Clamp. Cut. Unclamp. Turn. Clamp. Cut. Stack. Forty-eight braces.
Swing chop saw to opposing 45-degree angle. Repeat above process. Forty-eight braces.
Set blade depth to 2 inches (for the shoulder of the brace). Repeat above process Forty-eight braces.
Rotate saw to opposing 45-degree angle. Repeat above process. Forty-eight braces.
Next step: Use the skill saw to cut multiple kerfs at a depth of 2 inches – the thickness of the brace tenon on each end. Lots of sawdust generation here as the kerf cuts are spaced a quarter to three-eights inches apart, making for about a dozen cuts across the 3 ½ inch-wide tenon.
Marion breaks out the “waste” between kerf cuts and rough chisels to a thickness of slightly more than 2 inches. She then hands each brace to me for the final paring with the slick and plane.
I keep the tenon about 1/32 inch thicker than the required 2 inches to allow for further shrinkage as the wood dries between now and barn raising time.
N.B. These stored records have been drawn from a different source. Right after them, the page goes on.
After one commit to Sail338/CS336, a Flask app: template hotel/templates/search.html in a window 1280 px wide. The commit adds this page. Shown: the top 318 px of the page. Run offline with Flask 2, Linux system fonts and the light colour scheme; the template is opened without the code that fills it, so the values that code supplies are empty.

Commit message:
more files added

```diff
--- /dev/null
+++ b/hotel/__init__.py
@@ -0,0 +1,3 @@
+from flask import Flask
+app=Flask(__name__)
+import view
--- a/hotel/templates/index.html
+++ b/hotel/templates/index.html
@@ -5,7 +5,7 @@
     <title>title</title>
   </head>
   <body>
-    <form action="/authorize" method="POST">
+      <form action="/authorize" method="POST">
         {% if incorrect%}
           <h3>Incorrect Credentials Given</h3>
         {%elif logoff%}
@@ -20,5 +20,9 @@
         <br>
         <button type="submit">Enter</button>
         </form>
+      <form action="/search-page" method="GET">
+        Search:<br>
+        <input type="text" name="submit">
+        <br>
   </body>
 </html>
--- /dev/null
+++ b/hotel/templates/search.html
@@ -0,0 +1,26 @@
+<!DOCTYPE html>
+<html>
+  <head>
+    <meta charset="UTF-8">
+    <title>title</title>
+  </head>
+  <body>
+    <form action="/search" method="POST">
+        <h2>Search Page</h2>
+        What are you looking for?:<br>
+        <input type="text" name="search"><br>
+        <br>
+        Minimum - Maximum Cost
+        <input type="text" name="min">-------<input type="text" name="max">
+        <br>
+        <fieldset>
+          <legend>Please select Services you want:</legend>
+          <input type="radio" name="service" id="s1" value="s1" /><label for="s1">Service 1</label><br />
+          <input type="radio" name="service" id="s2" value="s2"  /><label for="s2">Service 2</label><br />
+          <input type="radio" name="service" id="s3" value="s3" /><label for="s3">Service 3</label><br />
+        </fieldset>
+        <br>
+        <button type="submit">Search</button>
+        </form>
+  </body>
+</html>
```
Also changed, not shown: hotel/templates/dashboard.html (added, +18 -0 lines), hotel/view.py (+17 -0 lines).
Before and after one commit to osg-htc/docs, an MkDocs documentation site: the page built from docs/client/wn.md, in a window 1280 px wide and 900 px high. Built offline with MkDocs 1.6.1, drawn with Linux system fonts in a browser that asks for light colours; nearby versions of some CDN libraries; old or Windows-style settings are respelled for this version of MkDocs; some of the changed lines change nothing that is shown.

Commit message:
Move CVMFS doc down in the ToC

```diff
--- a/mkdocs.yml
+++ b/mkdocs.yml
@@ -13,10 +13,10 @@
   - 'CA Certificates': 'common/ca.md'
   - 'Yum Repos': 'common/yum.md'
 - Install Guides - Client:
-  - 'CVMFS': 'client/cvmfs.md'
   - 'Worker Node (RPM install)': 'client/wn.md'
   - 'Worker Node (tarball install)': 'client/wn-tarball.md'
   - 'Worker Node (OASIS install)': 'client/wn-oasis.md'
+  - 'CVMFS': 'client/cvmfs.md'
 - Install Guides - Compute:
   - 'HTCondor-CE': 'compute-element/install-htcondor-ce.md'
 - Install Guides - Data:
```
If it’s still a bit thick when we put it all together, I’ll give it a few licks with the block plane for the perfect fit.
Once complete, Marion takes each brace back outside and applies a coat of a waxy end grain sealer. (Timbers release water much more rapidly at their ends and a sealer is necessary to keep the newly cut tenons from drying too quickly and splitting.)
One more lift gets them back on the stickered stacks where they’ll remain covered until barn raising time.
The whole process of building the braces took place over several days. We began with about a foot of snowpack still on the ground. Our footing became soft and mucky as 60 degree weather quickly melted the white stuff away. Mud season is now in full swing (somewhat later than usual this year). With the snow and ice gone from the piles of large timbers we’ll start on roof trusses next.